Across the Universe (2007): Movies inspired by the music of The Beatles don't have a particularly good track record. The Beatles themselves starred in two truly great classics (A Hard Day's Night and Help!), and Yellow Submarine (1968) remains one of the greatest animated films ever made. Unfortunately, after The Beatles' breakup in 1970 we would see such atrocities as Sgt. Pepper's Lonely Hearts Club Band (1978) and Beatlemania (1981). Fortunately, there have been a few good movies inspired by the music of The Beatles made since. Across the Universe numbers among them. The plot of Across the Universe is paper thin, following of the lives of young Brits and Americans in the Sixties. That having been said, it more than makes up for its meagre plot with some incredible visuals and some of the best covers of The Beatles' songs ever recorded. Indeed, the sequence for "Happiness Is a Warm Gun" has to be seen to be believed. Across the Universe was directed by Julie Taymor, who is well known for her work on stage as both a director and a costume designer. With Across the Universe she accomplished something few others have done---a good Beatles movie without The Beatles.


KC said...

I love that you included Across the Universe! Definitely a film that should be better known. Even Paul McCartney loves it!

Terence Towles Canote said...

I adore Across the Universe. As I said, the plot is a bit flimsy, but the visuals and the music are incredible. And I love the in-jokes in the film, like the appearance of Blue Meanies (or what looks like Blue Meanies) in Eddie Issard's version of "For the Benefit of Mr. Kite".

Now that I think about it, I should have made this post "My Six Favourite Films...", as I left out A New Leaf. That is odd given the crush I have had on Elaine May all these years!

Hal said...

A great list.
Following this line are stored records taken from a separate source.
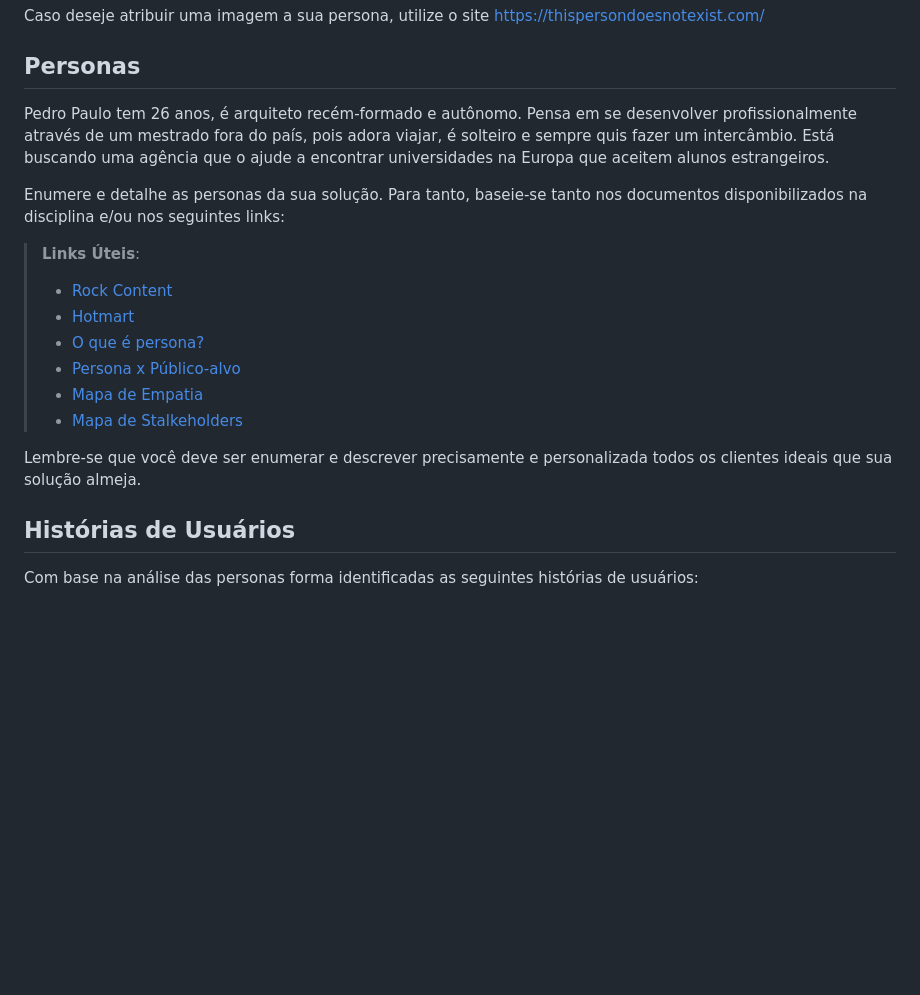
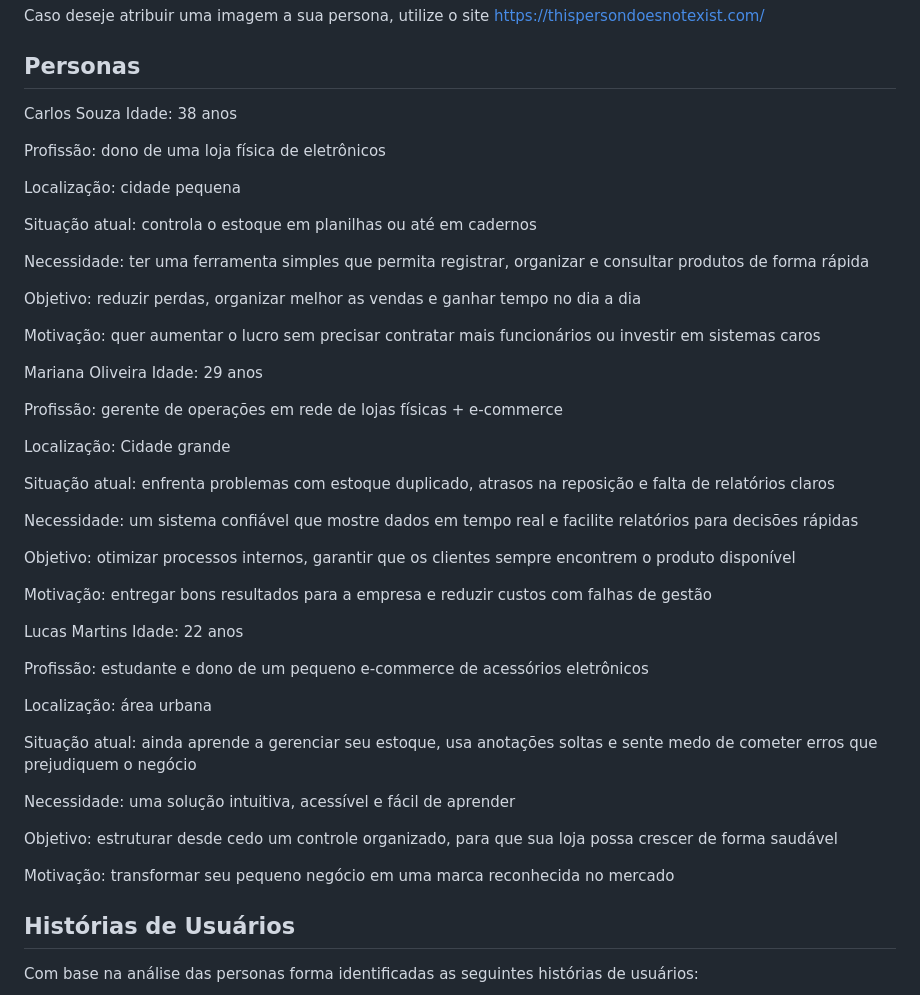
Before and after one commit to ICEI-PUC-Minas-PMV-SI/pmv-si-2025-2-pe1-t4-pmv-si-2025-2-pe1-t4-projneoestoque, a Markdown page: docs/especification.md, the part around the change. Drawn GitHub-style; blank space fills up the shorter version.

```diff
--- a/docs/especification.md
+++ b/docs/especification.md
@@ -8,19 +8,50 @@ Caso deseje atribuir uma imagem a sua persona, utilize o site https://thisperson
 
 ## Personas
 
-Pedro Paulo tem 26 anos, é arquiteto recém-formado e autônomo. Pensa em se desenvolver profissionalmente através de um mestrado fora do país, pois adora viajar, é solteiro e sempre quis fazer um intercâmbio. Está buscando uma agência que o ajude a encontrar universidades na Europa que aceitem alunos estrangeiros.
+Carlos Souza
+Idade: 38 anos
 
-Enumere e detalhe as personas da sua solução. Para tanto, baseie-se tanto nos documentos disponibilizados na disciplina e/ou nos seguintes links:
+Profissão: dono de uma loja física de eletrônicos
 
-> **Links Úteis**:
-> - [Rock Content](https://rockcontent.com/blog/personas/)
-> - [Hotmart](https://blog.hotmart.com/pt-br/como-criar-persona-negocio/)
-> - [O que é persona?](https://resultadosdigitais.com.br/blog/persona-o-que-e/)
-> - [Persona x Público-alvo](https://flammo.com.br/blog/persona-e-publico-alvo-qual-a-diferenca/)
-> - [Mapa de Empatia](https://resultadosdigitais.com.br/blog/mapa-da-empatia/)
-> - [Mapa de Stalkeholders](https://www.racecomunicacao.com.br/blog/como-fazer-o-mapeamento-de-stakeholders/)
->
-Lembre-se que você deve ser enumerar e descrever precisamente e personalizada todos os clientes ideais que sua solução almeja.
+Localização: cidade pequena
+
+Situação atual: controla o estoque em planilhas ou até em cadernos
+
+Necessidade: ter uma ferramenta simples que permita registrar, organizar e consultar produtos de forma rápida
+
+Objetivo: reduzir perdas, organizar melhor as vendas e ganhar tempo no dia a dia
+
+Motivação: quer aumentar o lucro sem precisar contratar mais funcionários ou investir em sistemas caros
+
+Mariana Oliveira
+Idade: 29 anos
+
+Profissão: gerente de operações em rede de lojas físicas + e-commerce
+
+Localização: Cidade grande
+
+Situação atual: enfrenta problemas com estoque duplicado, atrasos na reposição e falta de relatórios claros
+
+Necessidade: um sistema confiável que mostre dados em tempo real e facilite relatórios para decisões rápidas
+
+Objetivo: otimizar processos internos, garantir que os clientes sempre encontrem o produto disponível
+
+Motivação: entregar bons resultados para a empresa e reduzir custos com falhas de gestão
+
+Lucas Martins
+Idade: 22 anos
+
+Profissão: estudante e dono de um pequeno e-commerce de acessórios eletrônicos
+
+Localização: área urbana
+
+Situação atual: ainda aprende a gerenciar seu estoque, usa anotações soltas e sente medo de cometer erros que prejudiquem o negócio
+
+Necessidade: uma solução intuitiva, acessível e fácil de aprender
+
+Objetivo: estruturar desde cedo um controle organizado, para que sua loja possa crescer de forma saudável
+
+Motivação: transformar seu pequeno negócio em uma marca reconhecida no mercado
 
 ## Histórias de Usuários
 
```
A few that I might have to find room for:

WHATEVER (1998) Susan Skoog
EVE'S BAYOU (1997) Kasi Lemmons
LOVE AND BASKETBALL (2000) Gina Prince-Bythewood

I also have a lot of love for Lupino's THE BIGAMIST.